Watch the webcast

Related resources

For parents

This book by presenter Lisa Guernsey presents practical advice on the best ways to use and manage screen time with your kids.

These sites help child learn how to read at home and identify letters and sounds.

These sites help kids from pre-K to 3rd grade begin to understand what a social network is and how to properly interact in that environment.

For teachers

Educational media companion sites discussed in the webcast

Other media organizations and sites to know about

Discussion questions

Educational Media 101

  1. As Lisa Guernsey described, screens are everywhere these days and adults use screens more than ever before. In your mind, in what ways are screens “information windows”?
  2. How is your school adapting to the changing screen times of today’s students? In what ways have teachers in your school integrated educational media into their classrooms?
  3. How can parents and teachers put into practice the notion of “content over time” as Dr. Linebarger recommends?
  4. What narrative and expository shows are you familiar with? What shows do your kids and students talk about? What skills might be developed through those shows?

Impact of Educational Media

  1. Of the educational media shows you’re familiar with, which ones follow a curriculum as suggested by Dr. Linebarger?
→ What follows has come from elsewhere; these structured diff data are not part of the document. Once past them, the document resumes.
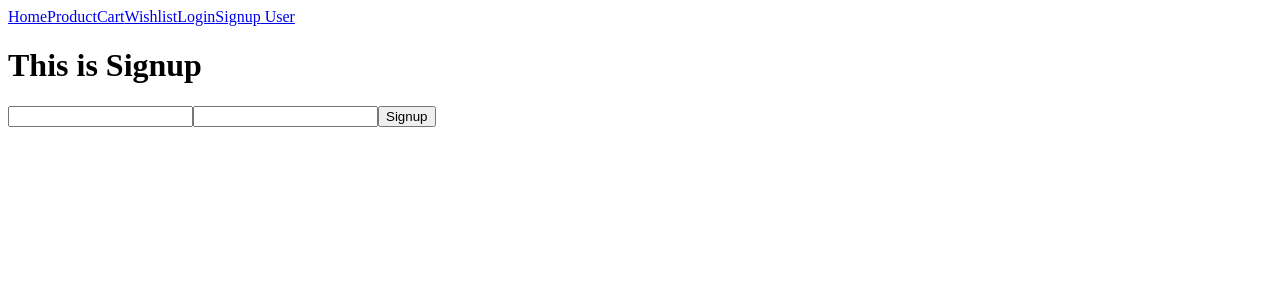
Repository: Irfan-vit/shoecase
Page: /signup
The author's editor kept a copy of each file at every save. The page is drawn from the files as they stood at one save, then again after a run of saves.
The browser window is 1280 px wide. The pictures show the whole page.
The page's requests for data from a server got no answer. The project was rebuilt for these pictures with package versions that can differ from the ones it lists, and the page was loaded fresh each time. No one was signed in, and anything a server would have sent is missing. Also part of the build but not shown: src/pages/home/HomePage.jsx, src/pages/Product/ProductPage.jsx, src/pages/cart/CartPage.jsx, src/pages/wishlist/WishlistPage.jsx, src/pages/Login/LoginPage.jsx, src/pages/user/User.jsx, src/components/RequiresAuth.jsx.

Above is the page before, as saved 2023-05-19 19:30:23.

### src/index.js
import React from 'react'
import { createRoot } from 'react-dom/client'
import { BrowserRouter } from 'react-router-dom'
import { makeServer } from './server'
import App from './App'

import { AuthProvider } from './context/AuthContext'

// Call make Server
makeServer()

createRoot(document.getElementById('root')).render(
  <BrowserRouter>
    <AuthProvider>
      <App />
    </AuthProvider>
  </BrowserRouter>,
)

### src/server.js
import { Server, Model, RestSerializer } from "miragejs";
import {
  loginHandler,
  signupHandler,
} from "./backend/controllers/AuthController";
import {
  addItemToCartHandler,
  getCartItemsHandler,
  removeItemFromCartHandler,
  updateCartItemHandler,
} from "./backend/controllers/CartController";
import {
  getAllCategoriesHandler,
  getCategoryHandler,
} from "./backend/controllers/CategoryController";
import {
  getAllProductsHandler,
  getProductHandler,
} from "./backend/controllers/ProductController";
import {
  addItemToWishlistHandler,
  getWishlistItemsHandler,
  removeItemFromWishlistHandler,
} from "./backend/controllers/WishlistController";
import { categories } from "./backend/db/categories";
import { products } from "./backend/db/products";
import { users } from "./backend/db/users";

export function makeServer({ environment = "development" } = {}) {
  return new Server({
    serializers: {
      application: RestSerializer,
    },
    environment,
    models: {
      product: Model,
      category: Model,
      user: Model,
      cart: Model,
      wishlist: Model,
    },

    // Runs on the start of the server
    seeds(server) {
      // disballing console logs from Mirage
      server.logging = false;
      products.forEach((item) => {
        server.create("product", { ...item });
      });

      users.forEach((item) =>
        server.create("user", { ...item, cart: [], wishlist: [] })
      );

      categories.forEach((item) => server.create("category", { ...item }));
    },

    routes() {
      this.namespace = "api";
      // auth routes (public)
      this.post("/auth/signup", signupHandler.bind(this));
      this.post("/auth/login", loginHandler.bind(this));

      // products routes (public)
      this.get("/products", getAllProductsHandler.bind(this));
      this.get("/products/:productId", getProductHandler.bind(this));

      // categories routes (public)
      this.get("/categories", getAllCategoriesHandler.bind(this));
      this.get("/categories/:categoryId", getCategoryHandler.bind(this));

      // cart routes (private)
      this.get("/user/cart", getCartItemsHandler.bind(this));
      this.post("/user/cart", addItemToCartHandler.bind(this));
      this.post("/user/cart/:productId", updateCartItemHandler.bind(this));
      this.delete(
        "/user/cart/:productId",
        removeItemFromCartHandler.bind(this)
      );

      // wishlist routes (private)
      this.get("/user/wishlist", getWishlistItemsHandler.bind(this));
      this.post("/user/wishlist", addItemToWishlistHandler.bind(this));
      this.delete(
        "/user/wishlist/:productId",
        removeItemFromWishlistHandler.bind(this)
      );
    },
  });
}

### src/App.jsx
import { useEffect } from 'react'
import { Routes, Route, Link } from 'react-router-dom'
import axios from 'axios'

import Home from './pages/Home/HomePage'
import Product from './pages/Product/ProductPage'
import Cart from './pages/Cart/CartPage'
import Wishlist from './pages/Wishlist/WishlistPage'
import Login from './pages/Login/LoginPage'
import Signup from './pages/Signup/SignupPage'
import User from './pages/user/User'

import RequiresAuth from './components/RequiresAuth'

function App() {
  async function getCat() {
    const res = await axios.get('/api/products')
    const dat = res.data.products
    console.log(dat)
  }
  useEffect(() => {
    getCat()
  }, [])

  return (
    <div className="App">
      <nav>
        <Link to="/">Home</Link>
        <Link to="/product">Product</Link>
        <Link to="/cart">Cart</Link>
        <Link to="/wishlist">Wishlist</Link>
        <Link to="/login">Login</Link>
        <Link to="/signup">Signup</Link>
        <Link to="/user"> User </Link>
      </nav>
      <Routes>
        <Route path="/" element={<Home />} />
        <Route path="/product" element={<Product />} />
        <Route path="/wishlist" element={<Wishlist />} />
        <Route path="/login" element={<Login />} />
        <Route path="/signup" element={<Signup />} />
        <Route path="/user" element={<User />} />
        <Route
          path="/cart"
          element={
            <RequiresAuth>
              <Cart />
            </RequiresAuth>
          }
        />
      </Routes>
    </div>
  )
}

export default App

### src/context/AuthContext.jsx
import { createContext, useContext, useEffect, useState } from 'react'
import { useNavigate, useLocation } from 'react-router-dom'
import axios from 'axios'

const AuthContext = createContext()

const AuthProvider = ({ children }) => {
  const navigate = useNavigate()
  const location = useLocation()
  const [token, setToken] = useState(localStorage.getItem('token'))

  async function getUser({ email, password }, e) {
    try {
      e.preventDefault()
      const res = await axios.post(
        `/api/auth/login`,
        JSON.stringify({
          email,
          password,
        }),
      )
      console.log(res.data)
      localStorage.setItem('token', await JSON.stringify(res.data))
      setToken(localStorage.getItem('token'))
      console.log(token)
      navigate(location.state.from.pathname, { replace: true })
    } catch {
      console.error('invalid Credentials')
    }
  }

  async function setUser({ email, password }, e) {
    try {
      e.preventDefault()
      const res = await axios.post(`/api/auth/signup`, {
        email,
        password,
      })
      localStorage.setItem('token', await JSON.stringify(res.data))
      setToken(localStorage.getItem('token'))
      console.log(token)
      navigate('/')
    } catch {
      console.error('invalid signup')
    }
  }
  return (
    <AuthContext.Provider value={{ getUser, setUser, token }}>
      {children}
    </AuthContext.Provider>
  )
}

const useAuth = () => useContext(AuthContext)

export { AuthProvider, useAuth }

### src/backend/controllers/AuthController.js
import { v4 as uuid } from "uuid";
import { Response } from "miragejs";
import { formatDate } from "../utils/authUtils";
const sign = require("jwt-encode");
/**
 * All the routes related to Auth are present here.
 * These are Publicly accessible routes.
 * */

/**
 * This handler handles user signups.
 * send POST Request at /api/auth/signup
 * body contains {firstName, lastName, email, password}
 * */

export const signupHandler = function (schema, request) {
  const { email, password, ...rest } = JSON.parse(request.requestBody);
  try {
    // check if email already exists
    const foundUser = schema.users.findBy({ email });
    if (foundUser) {
      return new Response(
        422,
        {},
        {
          errors: ["Unprocessable Entity. Email Already Exists."],
        }
      );
    }
    const _id = uuid();
    const newUser = {
      _id,
      email,
      password,
      createdAt: formatDate(),
      updatedAt: formatDate(),
      ...rest,
      cart: [],
      wishlist: [],
    };
    const createdUser = schema.users.create(newUser);
    const encodedToken = sign({ _id, email }, process.env.REACT_APP_JWT_SECRET);
    return new Response(201, {}, { createdUser, encodedToken });
  } catch (error) {
    return new Response(
      500,
      {},
      {
        error,
      }
    );
  }
};

/**
 * This handler handles user login.
 * send POST Request at /api/auth/login
 * body contains {email, password}
 * */

export const loginHandler = function (schema, request) {
  const { email, password } = JSON.parse(request.requestBody);
  try {
    const foundUser = schema.users.findBy({ email });
    if (!foundUser) {
      return new Response(
        404,
        {},
        { errors: ["The email you entered is not Registered. Not Found error"] }
      );
    }
    if (password === foundUser.password) {
      const encodedToken = sign(
        { _id: foundUser._id, email },
        process.env.REACT_APP_JWT_SECRET
      );
      foundUser.password = undefined;
      return new Response(200, {}, { foundUser, encodedToken });
    }
    return new Response(
      401,
      {},
      {
        errors: [
          "The credentials you entered are invalid. Unauthorized access error.",
        ],
      }
    );
  } catch (error) {
    return new Response(
      500,
      {},
      {
        error,
      }
    );
  }
};

### src/backend/controllers/CartController.js
import { Response } from "miragejs";
import { formatDate, requiresAuth } from "../utils/authUtils";

/**
 * All the routes related to Cart are present here.
 * These are private routes.
 * Client needs to add "authorization" header with JWT token in it to access it.
 * */

/**
 * This handler handles getting items to user's cart.
 * send GET Request at /api/user/cart
 * */
export const getCartItemsHandler = function (schema, request) {
  const userId = requiresAuth.call(this, request);
  if (!userId) {
    return new Response(
      404,
      {},
      {
        errors: ["The email you entered is not Registered. Not Found error"],
      }
    );
  }
  const userCart = schema.users.findBy({ _id: userId }).cart;
  return new Response(200, {}, { cart: userCart });
};

/**
 * This handler handles adding items to user's cart.
 * send POST Request at /api/user/cart
 * body contains {product}
 * */

export const addItemToCartHandler = function (schema, request) {
  const userId = requiresAuth.call(this, request);
  try {
    if (!userId) {
      return new Response(
        404,
        {},
        {
          errors: ["The email you entered is not Registered. Not Found error"],
        }
      );
    }
    const userCart = schema.users.findBy({ _id: userId }).cart;
    const { product } = JSON.parse(request.requestBody);
    userCart.push({
      ...product,
      createdAt: formatDate(),
      updatedAt: formatDate(),
      qty: 1,
    });
    this.db.users.update({ _id: userId }, { cart: userCart });
    return new Response(201, {}, { cart: userCart });
  } catch (error) {
    return new Response(
      500,
      {},
      {
        error,
      }
    );
  }
};

/**
 * This handler handles removing items to user's cart.
 * send DELETE Request at /api/user/cart/:productId
 * */

export const removeItemFromCartHandler = function (schema, request) {
  const userId = requiresAuth.call(this, request);
  try {
    if (!userId) {
      return new Response(
        404,
        {},
        {
          errors: ["The email you entered is not Registered. Not Found error"],
        }
      );
    }
    let userCart = schema.users.findBy({ _id: userId }).cart;
    const productId = request.params.productId;
    userCart = userCart.filter((item) => item._id !== productId);
    this.db.users.update({ _id: userId }, { cart: userCart });
    return new Response(200, {}, { cart: userCart });
  } catch (error) {
    return new Response(
      500,
      {},
      {
        error,
      }
    );
  }
};

/**
 * This handler handles adding items to user's cart.
 * send POST Request at /api/user/cart/:productId
 * body contains {action} (whose 'type' can be increment or decrement)
 * */

export const updateCartItemHandler = function (schema, request) {
  const productId = request.params.productId;
  const userId = requiresAuth.call(this, request);
  try {
    if (!userId) {
      return new Response(
        404,
        {},
        {
          errors: ["The email you entered is not Registered. Not Found error"],
        }
      );
    }
    const userCart = schema.users.findBy({ _id: userId }).cart;
    const { action } = JSON.parse(request.requestBody);
    if (action.type === "increment") {
      userCart.forEach((product) => {
        if (product._id === productId) {
          product.qty += 1;
          product.updatedAt = formatDate();
        }
      });
    } else if (action.type === "decrement") {
      userCart.forEach((product) => {
        if (product._id === productId) {
          product.qty -= 1;
          product.updatedAt = formatDate();
        }
      });
    }
    this.db.users.update({ _id: userId }, { cart: userCart });
    return new Response(200, {}, { cart: userCart });
  } catch (error) {
    return new Response(
      500,
      {},
      {
        error,
      }
    );
  }
};

### src/backend/controllers/CategoryController.js
import { Response } from "miragejs";

/**
 * All the routes related to Category are present here.
 * These are Publicly accessible routes.
 * */

/**
 * This handler handles gets all categories in the db.
 * send GET Request at /api/categories
 * */

export const getAllCategoriesHandler = function () {
  try {
    return new Response(200, {}, { categories: this.db.categories });
  } catch (error) {
    return new Response(
      500,
      {},
      {
        error,
      }
    );
  }
};

/**
 * This handler handles gets all categories in the db.
 * send GET Request at /api/user/category/:categoryId
 * */

export const getCategoryHandler = function (schema, request) {
  const categoryId = request.params.categoryId;
  try {
    const category = schema.categories.findBy({ _id: categoryId });
    return new Response(200, {}, { category });
  } catch (error) {
    return new Response(
      500,
      {},
      {
        error,
      }
    );
  }
};

### src/backend/controllers/ProductController.js
import { Response } from "miragejs";

/**
 * All the routes related to Product are present here.
 * These are Publicly accessible routes.
 * */

/**
 * This handler handles gets all products in the db.
 * send GET Request at /api/products
 * */

export const getAllProductsHandler = function () {
  return new Response(200, {}, { products: this.db.products });
};

/**
 * This handler handles gets all products in the db.
 * send GET Request at /api/user/products/:productId
 * */

export const getProductHandler = function (schema, request) {
  const productId = request.params.productId;
  try {
    const product = schema.products.findBy({ _id: productId });
    return new Response(200, {}, { product });
  } catch (error) {
    return new Response(
      500,
      {},
      {
        error,
      }
    );
  }
};

### src/backend/controllers/WishlistController.js
import { Response } from "miragejs";
import { formatDate, requiresAuth } from "../utils/authUtils";

/**
 * All the routes related to Wishlist are present here.
 * These are private routes.
 * Client needs to add "authorization" header with JWT token in it to access it.
 * */

/**
 * This handler handles getting items to user's wishlist.
 * send GET Request at /api/user/wishlist
 * */

export const getWishlistItemsHandler = function (schema, request) {
  const userId = requiresAuth.call(this, request);
  if (!userId) {
    return new Response(
      404,
      {},
      {
        errors: ["The email you entered is not Registered. Not Found error"],
      }
    );
  }
  const userWishlist = schema.users.findBy({ _id: userId }).wishlist;
  return new Response(200, {}, { wishlist: userWishlist });
};

/**
 * This handler handles adding items to user's wishlist.
 * send POST Request at /api/user/wishlist
 * body contains {product}
 * */

export const addItemToWishlistHandler = function (schema, request) {
  const userId = requiresAuth.call(this, request);
  try {
    if (!userId) {
      return new Response(
        404,
        {},
        {
          errors: ["The email you entered is not Registered. Not Found error"],
        }
      );
    }
    const userWishlist = schema.users.findBy({ _id: userId }).wishlist;
    const { product } = JSON.parse(request.requestBody);
    userWishlist.push({
      ...product,
      createdAt: formatDate(),
      updatedAt: formatDate(),
    });
    this.db.users.update({ _id: userId }, { wishlist: userWishlist });
    return new Response(201, {}, { wishlist: userWishlist });
  } catch (error) {
    return new Response(
      500,
      {},
      {
        error,
      }
    );
  }
};

/**
 * This handler handles removing items to user's wishlist.
 * send DELETE Request at /api/user/wishlist
 * body contains {product}
 * */

export const removeItemFromWishlistHandler = function (schema, request) {
  const userId = requiresAuth.call(this, request);
  try {
    if (!userId) {
      return new Response(
        404,
        {},
        {
          errors: ["The email you entered is not Registered. Not Found error"],
        }
      );
    }
    let userWishlist = schema.users.findBy({ _id: userId }).wishlist;
    const productId = request.params.productId;
    userWishlist = userWishlist.filter((item) => item._id !== productId);
    this.db.users.update({ _id: userId }, { wishlist: userWishlist });
    return new Response(200, {}, { wishlist: userWishlist });
  } catch (error) {
    return new Response(
      500,
      {},
      {
        error,
      }
    );
  }
};

### src/backend/db/categories.js
import { v4 as uuid } from 'uuid'
import { casual, fitness, track, sports } from '../../assets/assetsServer'
/**
 * Category Database can be added here.
 * You can add category of your wish with different attributes
 * */

export const categories = [
  {
    _id: uuid(),
    categoryName: 'casual',
    imgSrc: casual,
  },
  {
    _id: uuid(),
    categoryName: 'sports',
    imgSrc: sports,
  },
  {
    _id: uuid(),
    categoryName: 'fitness',
    imgSrc: fitness,
  },
  {
    _id: uuid(),
    categoryName: 'track',
    imgSrc: track,
  },
]

### src/backend/db/products.js
import { v4 as uuid } from 'uuid'
import {
  casualT1,
  casualT2,
  fitnessT1,
  fitnessT2,
  trackT1,
  trackT2,
  sportsT1,
  sportsT2,
} from '../../assets/assetsServer'
/**
 * Product Database can be added here.
 * You can add products of your wish with different attributes
 * */

export const products = [
  {
    _id: uuid(),
    isFeatured: false,
    title: 'Vans Old Skool',
    price: '5499',
    categoryName: 'casual',
    inWishlist: true,
    inCart: true,
    imgSrc: casualT1,
    rating: 4.5,
  },
  {
    _id: uuid(),
    isFeatured: true,
    title: 'Adidas Gazelle',
    price: '7799',
    categoryName: 'casual',
    inWishlist: false,
    inCart: false,
    imgSrc: casualT2,
    rating: 3.0,
  },
  {
    _id: uuid(),
    isFeatured: false,
    title: 'Mizuno sneakers',
    price: '13912',
    categoryName: 'fitness',
    inWishlist: false,
    inCart: false,
    imgSrc: fitnessT1,
    rating: 3.5,
  },
  {
    _id: uuid(),
    isFeatured: true,
    title: 'Reebok Hexaffect',
    price: '7999',
    categoryName: 'fitness',
    inWishlist: false,
    inCart: false,
    imgSrc: fitnessT2,
    rating: 3.0,
  },
  {
    _id: uuid(),
    isFeatured: true,
    title: 'Brroks Hyperion Max',
    price: '5999',
    categoryName: 'track',
    inWishlist: false,
    inCart: false,
    imgSrc: trackT1,
    rating: 3.5,
  },
  {
    _id: uuid(),
    isFeatured: false,
    title: 'Air Zoom Pegasus',
    price: '8996',
    categoryName: 'track',
    inWishlist: false,
    inCart: false,
    imgSrc: trackT2,
    rating: 4.5,
  },
  {
    _id: uuid(),
    isFeatured: true,
    title: 'New Balance Revlitye',
    price: '5890',
    categoryName: 'sports',
    inWishlist: false,
    inCart: false,
    imgSrc: sportsT1,
    rating: 4,
  },
  {
    _id: uuid(),
    isFeatured: false,
    title: 'Hummel Liga GK',
    price: '7199',
    categoryName: 'sports',
    inWishlist: false,
    inCart: false,
    imgSrc: sportsT2,
    rating: 3.5,
  },
]

### src/backend/db/users.js
import { v4 as uuid } from 'uuid'
import { formatDate } from '../utils/authUtils'
/**
 * User Database can be added here.
 * You can add default users of your wish with different attributes
 * Every user will have cart (Quantity of all Products in Cart is set to 1 by default), wishList by default
 * */

export const users = [
  {
    _id: uuid(),
    firstName: 'Adarsh',
    lastName: 'Balika',
    email: 'adarshbalika@gmail.com',
    password: 'adarshbalika',
    address: {
      building: 'at building',
      area: 'at area',
      city: 'at city',
      pincode: 'at code',
    },
    createdAt: formatDate(),
    updatedAt: formatDate(),
  },
  {
    _id: uuid(),
    firstName: 'Adarsh',
    lastName: 'Balika',
    email: 'balika@gmail.com',
    password: 'balika',
    address: {
      building: 'at building',
      area: 'at area',
      city: 'at city',
      pincode: 'at code',
    },
    createdAt: formatDate(),
    updatedAt: formatDate(),
  },
]

### src/pages/Signup/SignupPage.jsx
import { useState } from 'react'
import { useAuth } from '../../context/AuthContext'

const Signup = () => {
  const { setUser } = useAuth()
  return (
    <>
      <h1>This is Signup</h1>
      <form
        onSubmit={(e) => {
          const formData = new FormData(e.target)
          const userData = {
            email: formData?.get('email') ?? 'adarshbalika@gmail.com',
            password: formData?.get('password') ?? 'wobalika',
          }
          setUser(userData, e)
        }}
      >
        <label htmlFor="email">
          <input type="email" name="email" />
        </label>
        <label htmlFor="password">
          <input type="text" name="password" />
        </label>
        <label htmlFor="building"></label>
        <button>Signup</button>
      </form>
    </>
  )
}

export default Signup

### src/assets/assetsServer.js
import casual from './images/casual.jpg'
import casualT1 from './images/casualT1.jpg'
import casualT2 from './images/casualT2.jpg'
import fitness from './images/fitness.jpg'
import fitnessT1 from './images/fitnessT1.jpg'
import fitnessT2 from './images/fitnessT2.jpg'
import track from './images/track.jpg'
import trackT1 from './images/trackT1.jpg'
import trackT2 from './images/trackT2.jpg'
import sports from './images/sports.jpg'
import sportsT1 from './images/sportsT1.jpg'
import sportsT2 from './images/sportsT2.jpg'
import men from './images/men.jpg'
import mensT1 from './images/mensT1.jpg'
import mensT2 from './images/mensT2.jpg'
import women from './images/women.jpg'
import womensT1 from './images/womensT1.jpg'
import womensT2 from './images/womensT2.jpg'

export {
  casual,
  casualT1,
  casualT2,
  fitness,
  fitnessT1,
  fitnessT2,
  track,
  trackT1,
  trackT2,
  sports,
  sportsT1,
  sportsT2,
  men,
  mensT1,
  mensT2,
  women,
  womensT1,
  womensT2,
}

Loaded but not shown: public/index.html (common file); src/backend/utils/authUtils.js (common file)

After the next 2 saves:
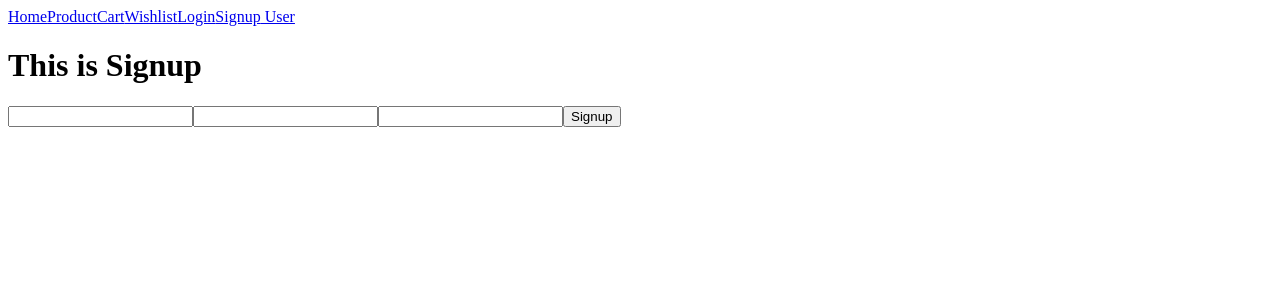
The 2 saves are shown as one change because they came seconds apart.
The last was saved 14 s later.
--- a/src/pages/Signup/SignupPage.jsx
+++ b/src/pages/Signup/SignupPage.jsx
@@ -22,7 +22,9 @@ const Signup = () => {
         <label htmlFor="password">
           <input type="text" name="password" />
         </label>
-        <label htmlFor="building"></label>
+        <label htmlFor="building">
+          <input type="text" />
+        </label>
         <button>Signup</button>
       </form>
     </>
If you’re not sure whether a show follows a curriculum, how could you find out?
  2. In what ways can technology be used as a hook to inspire future learning on a topic?
  3. Consider the curriculum you teach. What concepts do you teach that might benefit from an educational media source? How could you share that information with parents?
  4. Lisa Guernsey outlined her acronym, SPLERN, for the audience. What aspects of the acronym resonate with you? What would you add?
  5. Marnie Lewis described several things to consider when considering the educational value of a website. What criteria do you use? Do you share those criteria with your child?

Educational Media in Action

  1. Lisa Guernsey described intensive and less intensive ways of watching TV with your child. How can you incorporate the characteristics of what she described in your home?
  2. Marnie Lewis described two barriers to teachers’ integration of technology in their classroom. As a teacher, what barriers do you face? What can you do to overcome those barriers?
  3. What opportunities do you see for using educational media to differentiate instruction? Provide examples for both struggling readers and for advanced learners.